I am familiar with the fairly robust body of material written on the impact of white American tourists on the cultures they visit and the communities they intend to help (see, for example, Teju Cole’s well-known essay, The White Savior Industrial Complex, which challenges the impulse of well-intentioned Americans to do good in the world, particularly in Africa. Cole observes that “a good heart…does not always allow us to think constellationally … to connect the dots or see the patterns of power behind isolated ‘disasters’ … we see no need to reason out the need for the need.” More recently, Indigenous Action Media published another essay with a similar title and a similar message: Accomplices Not Allies: Abolishing the Ally Industrial Complex, which challenges the commodification and exploitation of allyship in the “activism industry,” calls such support and solidarity “criminal,” a means of perpetuating colonialism--and offers the alternative of being an accomplice, “a person who helps another commit a crime,” becoming complicit in a struggle towards liberation..….). I really do not know, however, what has been written by scholars exploring the very provocative subset of questions you raise, about the ethical responsibilities of scientists to those who live in their field.

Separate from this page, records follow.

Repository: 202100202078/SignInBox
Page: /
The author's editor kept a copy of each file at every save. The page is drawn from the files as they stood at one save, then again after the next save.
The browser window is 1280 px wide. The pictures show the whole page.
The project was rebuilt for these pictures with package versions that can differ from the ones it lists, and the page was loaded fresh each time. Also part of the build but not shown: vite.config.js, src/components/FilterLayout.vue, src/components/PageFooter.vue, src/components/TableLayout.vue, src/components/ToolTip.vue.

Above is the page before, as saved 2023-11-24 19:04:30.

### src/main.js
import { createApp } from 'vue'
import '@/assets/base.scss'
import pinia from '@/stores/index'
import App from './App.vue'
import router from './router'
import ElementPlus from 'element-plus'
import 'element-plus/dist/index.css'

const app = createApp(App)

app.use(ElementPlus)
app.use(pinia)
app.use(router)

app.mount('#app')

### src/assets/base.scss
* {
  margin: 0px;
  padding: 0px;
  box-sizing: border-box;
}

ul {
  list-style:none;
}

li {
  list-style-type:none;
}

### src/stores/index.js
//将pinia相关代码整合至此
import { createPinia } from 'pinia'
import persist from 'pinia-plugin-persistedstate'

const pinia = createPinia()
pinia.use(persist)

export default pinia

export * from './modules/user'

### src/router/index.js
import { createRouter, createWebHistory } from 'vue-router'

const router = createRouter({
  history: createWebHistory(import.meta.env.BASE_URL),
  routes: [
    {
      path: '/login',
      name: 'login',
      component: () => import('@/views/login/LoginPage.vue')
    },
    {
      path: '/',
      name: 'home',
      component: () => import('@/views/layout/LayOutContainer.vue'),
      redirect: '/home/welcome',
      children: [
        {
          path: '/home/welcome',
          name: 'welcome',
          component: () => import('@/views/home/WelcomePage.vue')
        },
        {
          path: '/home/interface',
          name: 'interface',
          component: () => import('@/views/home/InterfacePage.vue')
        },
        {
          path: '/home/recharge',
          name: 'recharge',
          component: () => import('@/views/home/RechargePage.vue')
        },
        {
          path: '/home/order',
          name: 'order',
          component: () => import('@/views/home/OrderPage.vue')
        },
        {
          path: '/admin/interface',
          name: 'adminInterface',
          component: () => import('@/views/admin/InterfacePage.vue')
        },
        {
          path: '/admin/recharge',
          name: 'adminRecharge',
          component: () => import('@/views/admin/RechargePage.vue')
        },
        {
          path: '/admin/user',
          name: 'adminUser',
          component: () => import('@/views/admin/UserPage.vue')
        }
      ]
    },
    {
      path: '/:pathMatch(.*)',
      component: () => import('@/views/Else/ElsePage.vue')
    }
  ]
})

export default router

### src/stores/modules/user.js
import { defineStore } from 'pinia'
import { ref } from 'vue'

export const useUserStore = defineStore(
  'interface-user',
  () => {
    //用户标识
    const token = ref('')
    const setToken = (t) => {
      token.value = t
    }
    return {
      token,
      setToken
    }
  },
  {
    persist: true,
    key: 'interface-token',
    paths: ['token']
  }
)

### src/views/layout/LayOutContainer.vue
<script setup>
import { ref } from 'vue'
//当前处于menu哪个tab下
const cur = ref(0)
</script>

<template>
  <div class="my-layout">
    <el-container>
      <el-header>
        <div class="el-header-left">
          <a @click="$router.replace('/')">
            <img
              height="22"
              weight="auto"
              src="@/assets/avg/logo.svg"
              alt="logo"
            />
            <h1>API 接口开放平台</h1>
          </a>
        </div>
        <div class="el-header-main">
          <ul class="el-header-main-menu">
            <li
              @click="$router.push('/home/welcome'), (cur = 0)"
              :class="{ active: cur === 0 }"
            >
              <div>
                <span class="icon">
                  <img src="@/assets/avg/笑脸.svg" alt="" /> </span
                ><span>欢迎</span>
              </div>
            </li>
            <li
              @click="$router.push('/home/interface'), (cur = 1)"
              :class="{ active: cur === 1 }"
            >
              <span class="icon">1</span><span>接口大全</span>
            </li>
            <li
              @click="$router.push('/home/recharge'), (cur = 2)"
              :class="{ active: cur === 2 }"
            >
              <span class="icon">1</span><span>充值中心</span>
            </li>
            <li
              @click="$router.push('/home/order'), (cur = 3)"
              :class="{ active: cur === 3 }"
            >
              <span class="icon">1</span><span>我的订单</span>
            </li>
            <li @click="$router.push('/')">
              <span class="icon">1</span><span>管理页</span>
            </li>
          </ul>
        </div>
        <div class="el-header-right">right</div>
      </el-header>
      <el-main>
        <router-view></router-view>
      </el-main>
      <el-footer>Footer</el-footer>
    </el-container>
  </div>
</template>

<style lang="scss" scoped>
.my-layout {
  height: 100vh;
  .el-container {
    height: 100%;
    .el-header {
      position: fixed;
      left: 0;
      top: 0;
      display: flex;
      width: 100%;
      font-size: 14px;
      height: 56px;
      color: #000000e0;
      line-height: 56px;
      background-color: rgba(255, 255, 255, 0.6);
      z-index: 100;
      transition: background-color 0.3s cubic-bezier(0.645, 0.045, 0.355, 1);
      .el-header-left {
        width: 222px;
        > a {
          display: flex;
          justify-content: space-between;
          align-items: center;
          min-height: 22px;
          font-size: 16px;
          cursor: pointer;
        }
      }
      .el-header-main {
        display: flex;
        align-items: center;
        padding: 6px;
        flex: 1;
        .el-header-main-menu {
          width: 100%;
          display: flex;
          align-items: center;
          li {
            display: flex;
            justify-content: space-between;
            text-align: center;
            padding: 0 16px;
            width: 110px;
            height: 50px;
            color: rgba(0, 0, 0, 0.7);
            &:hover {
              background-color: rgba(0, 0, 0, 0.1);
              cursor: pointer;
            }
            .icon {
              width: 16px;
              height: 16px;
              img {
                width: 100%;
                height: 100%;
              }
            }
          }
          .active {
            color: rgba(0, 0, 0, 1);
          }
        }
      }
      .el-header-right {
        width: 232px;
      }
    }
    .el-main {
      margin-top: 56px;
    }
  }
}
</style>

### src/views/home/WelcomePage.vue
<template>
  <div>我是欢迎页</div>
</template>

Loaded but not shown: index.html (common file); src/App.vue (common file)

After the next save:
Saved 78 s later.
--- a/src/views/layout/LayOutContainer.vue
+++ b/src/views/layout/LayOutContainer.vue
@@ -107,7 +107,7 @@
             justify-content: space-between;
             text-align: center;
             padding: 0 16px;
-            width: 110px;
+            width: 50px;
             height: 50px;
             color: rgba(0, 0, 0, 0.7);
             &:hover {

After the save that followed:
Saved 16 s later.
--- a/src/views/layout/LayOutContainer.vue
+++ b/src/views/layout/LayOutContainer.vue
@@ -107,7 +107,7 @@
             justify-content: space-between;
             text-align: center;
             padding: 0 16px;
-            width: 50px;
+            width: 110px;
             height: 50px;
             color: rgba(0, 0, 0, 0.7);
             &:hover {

Would you be interested in pursuing these questions for one of the other web events you owe (or will be owing) me? You might do this by first interviewing your geology profs on this question (Don Barber is the one who first suggested it to me as a problematic), then following their leads in doing some research, to find out how these questions are (or are not) addressed in science classes. And then perhaps (along the line of the faculty diversity training Nkechi is proposing) you might design a professional development workshop for science teachers, suggesting how the gap you have named might begin to be bridged. What do you think?

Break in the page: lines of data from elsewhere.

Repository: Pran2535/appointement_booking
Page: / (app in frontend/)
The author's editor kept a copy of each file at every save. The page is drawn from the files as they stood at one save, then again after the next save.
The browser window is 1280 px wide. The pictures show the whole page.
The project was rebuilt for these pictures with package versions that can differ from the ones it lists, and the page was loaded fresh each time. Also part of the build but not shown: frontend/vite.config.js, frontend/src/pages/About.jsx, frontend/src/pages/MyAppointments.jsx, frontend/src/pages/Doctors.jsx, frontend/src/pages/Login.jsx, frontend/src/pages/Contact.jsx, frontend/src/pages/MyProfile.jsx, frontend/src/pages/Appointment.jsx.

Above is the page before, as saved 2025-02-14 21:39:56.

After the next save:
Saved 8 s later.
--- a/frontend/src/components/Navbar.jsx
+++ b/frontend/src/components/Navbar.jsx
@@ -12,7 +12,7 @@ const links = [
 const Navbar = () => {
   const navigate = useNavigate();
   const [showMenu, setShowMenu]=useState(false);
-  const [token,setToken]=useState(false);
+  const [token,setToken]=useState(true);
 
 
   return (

AquamarineAura's picture

Two things I want to address as response to your comments.

first has to do with something you said

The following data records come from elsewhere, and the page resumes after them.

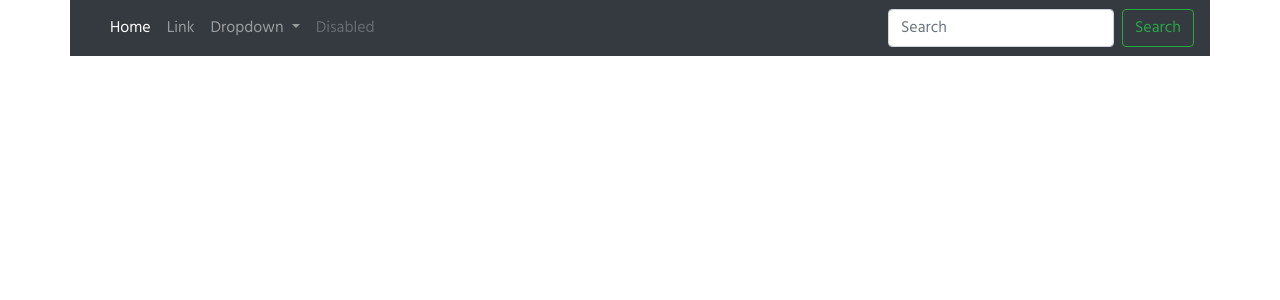
Repository: thanhfrankie/portfolio
Page: index.html
These files come from the project's save history. The page is drawn as it stood at one moment and after the next save; the edit follows.
The browser window is 1280 px wide. The pictures show the whole page.

Above is the page before, as saved 2023-11-28 09:31:06.

### index.html
<!DOCTYPE html>
<html lang="en">
  <head>
    <meta charset="UTF-8" />
    <meta name="viewport" content="width=device-width, initial-scale=1.0" />
    <title>Portfolio</title>
    <!-- Font Hind-->
    <link rel="preconnect" href="https://fonts.googleapis.com" />
    <link rel="preconnect" href="https://fonts.gstatic.com" crossorigin />
    <link
      href="https://fonts.googleapis.com/css2?family=Hind:wght@300;400;700&display=swap"
      rel="stylesheet"
    />
    <!-- Font AWESOME -->
    <link rel="stylesheet" href="https://cdnjs.cloudflare.com/ajax/libs/font-awesome/6.4.2/css/all.min.css" integrity="sha512-z3gLpd7yknf1YoNbCzqRKc4qyor8gaKU1qmn+CShxbuBusANI9QpRohGBreCFkKxLhei6S9CQXFEbbKuqLg0DA==" crossorigin="anonymous" referrerpolicy="no-referrer" />
    <!-- BS4 CSS -->
    <link rel="stylesheet" href="https://cdn.jsdelivr.net/npm/bootstrap@4.6.2/dist/css/bootstrap.min.css" integrity="sha384-xOolHFLEh07PJGoPkLv1IbcEPTNtaed2xpHsD9ESMhqIYd0nLMwNLD69Npy4HI+N" crossorigin="anonymous">

    <!-- Main CSS -->
    <link rel="stylesheet" href="./css/style.css" />
  </head>
  <body>
<header>
    <nav class="container navbar navbar-expand-lg navbar-dark bg-dark">
        <a class="navbar-brand" href="#">

        </a>
        <button class="navbar-toggler" type="button" data-toggle="collapse" data-target="#navbarSupportedContent" aria-controls="navbarSupportedContent" aria-expanded="false" aria-label="Toggle navigation">
          <span class="navbar-toggler-icon"></span>
        </button>

        <div class="collapse navbar-collapse" id="navbarSupportedContent">
          <ul class="navbar-nav mr-auto">
            <li class="nav-item active">
              <a class="nav-link" href="#">Home <span class="sr-only">(current)</span></a>
            </li>
            <li class="nav-item">
              <a class="nav-link" href="#">Link</a>
            </li>
            <li class="nav-item dropdown">
              <a class="nav-link dropdown-toggle" href="#" role="button" data-toggle="dropdown" aria-expanded="false">
                Dropdown
              </a>
              <div class="dropdown-menu">
                <a class="dropdown-item" href="#">Action</a>
                <a class="dropdown-item" href="#">Another action</a>
                <div class="dropdown-divider"></div>
                <a class="dropdown-item" href="#">Something else here</a>
              </div>
            </li>
            <li class="nav-item">
              <a class="nav-link disabled">Disabled</a>
            </li>
          </ul>
          <form class="form-inline my-2 my-lg-0">
            <input class="form-control mr-sm-2" type="search" placeholder="Search" aria-label="Search">
            <button class="btn btn-outline-success my-2 my-sm-0" type="submit">Search</button>
          </form>
        </div>
      </nav>
</header>





<!-- JQUERY hỗ trợ -->
    <script src="https://cdn.jsdelivr.net/npm/jquery@3.5.1/dist/jquery.slim.min.js" integrity="sha384-DfXdz2htPH0lsSSs5nCTpuj/zy4C+OGpamoFVy38MVBnE+IbbVYUew+OrCXaRkfj" crossorigin="anonymous"></script>
    <!-- BS4 JS -->
<script src="https://cdn.jsdelivr.net/npm/bootstrap@4.6.2/dist/js/bootstrap.bundle.min.js" integrity="sha384-Fy6S3B9q64WdZWQUiU+q4/2Lc9npb8tCaSX9FK7E8HnRr0Jz8D6OP9dO5Vg3Q9ct" crossorigin="anonymous"></script>

  </body>
</html>

### css/style.css
/* Global */
*{
    margin: 0;
    padding: 0;
    box-sizing: border-box;
}
html, body {
    font-family: 'Hind', sans-serif;
}

After the next save:
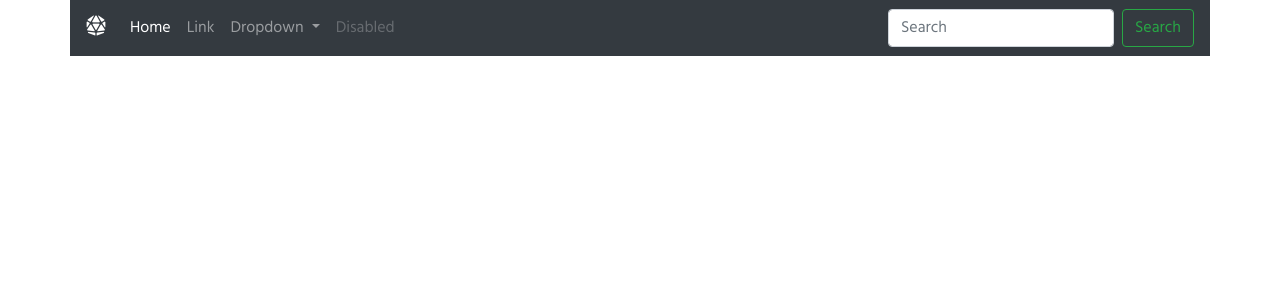
Saved 38 s later.
--- a/index.html
+++ b/index.html
@@ -23,7 +23,7 @@
 <header>
     <nav class="container navbar navbar-expand-lg navbar-dark bg-dark">
         <a class="navbar-brand" href="#">
-
+            <i class="fa-solid fa-dice-d20"></i>
         </a>
         <button class="navbar-toggler" type="button" data-toggle="collapse" data-target="#navbarSupportedContent" aria-controls="navbarSupportedContent" aria-expanded="false" aria-label="Toggle navigation">
           <span class="navbar-toggler-icon"></span>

“ you seem to suggest that such “bonding” is adequate compensation for the loss of Fokir’s life.”

I actually didn’t mean to imply that the two things were equal, simply that she saw a wrong she had done and tried to give back in a way that might partially make up for it. There’s nothing you can do that will bring back someone from the dead, but you can ease the pain of their loss and try to help those who miss the dead person to feel that loss in slightly less painful ways. Piya gave them a way to move forward and to refocus on things outside of that singular loss so that their grief (the village and/or Fokir’s family) wouldn’t just go on forever. 

the second thing I wanted to respond to,

I'm not sure that I would actually have the mental energy to go further into this web event at the moment because the idea of talking to other professors on the subject makes me very nervous. I may seem confident on the subject in my wods but I'm still sort of intimidated and don't feel like I have a solid enough footing or knowledge base of the topic to stand on. I could look into it further but it's not something I really leap for at the moment.

Anne Dalke's picture

It's a 2006 article by a Swat prof, Giovanna di Chiro, called ‘Teaching urban ecology: Environmental studies and the pedagogy of intersectionality,’ which describes the interface of college students and community folks/activists this way:

Traversing borders of different kinds—geographic, linguistic, epistemic, and cultural—our environmental studies class traveled this short distance to ‘meet our neighbors,’ as one student described it…with whom we would study the environmental problems of this corner of our shared bioregion and co-invent possibilities for socio-environmental change.  Engaging in a ‘contact zone’ experience, the class met with organizers in Nestras Raices’ bustling, multi-purpose space to listen, learn, and exchange our diverse socioecological knowledge systems and to share our visions for ‘sustainability.’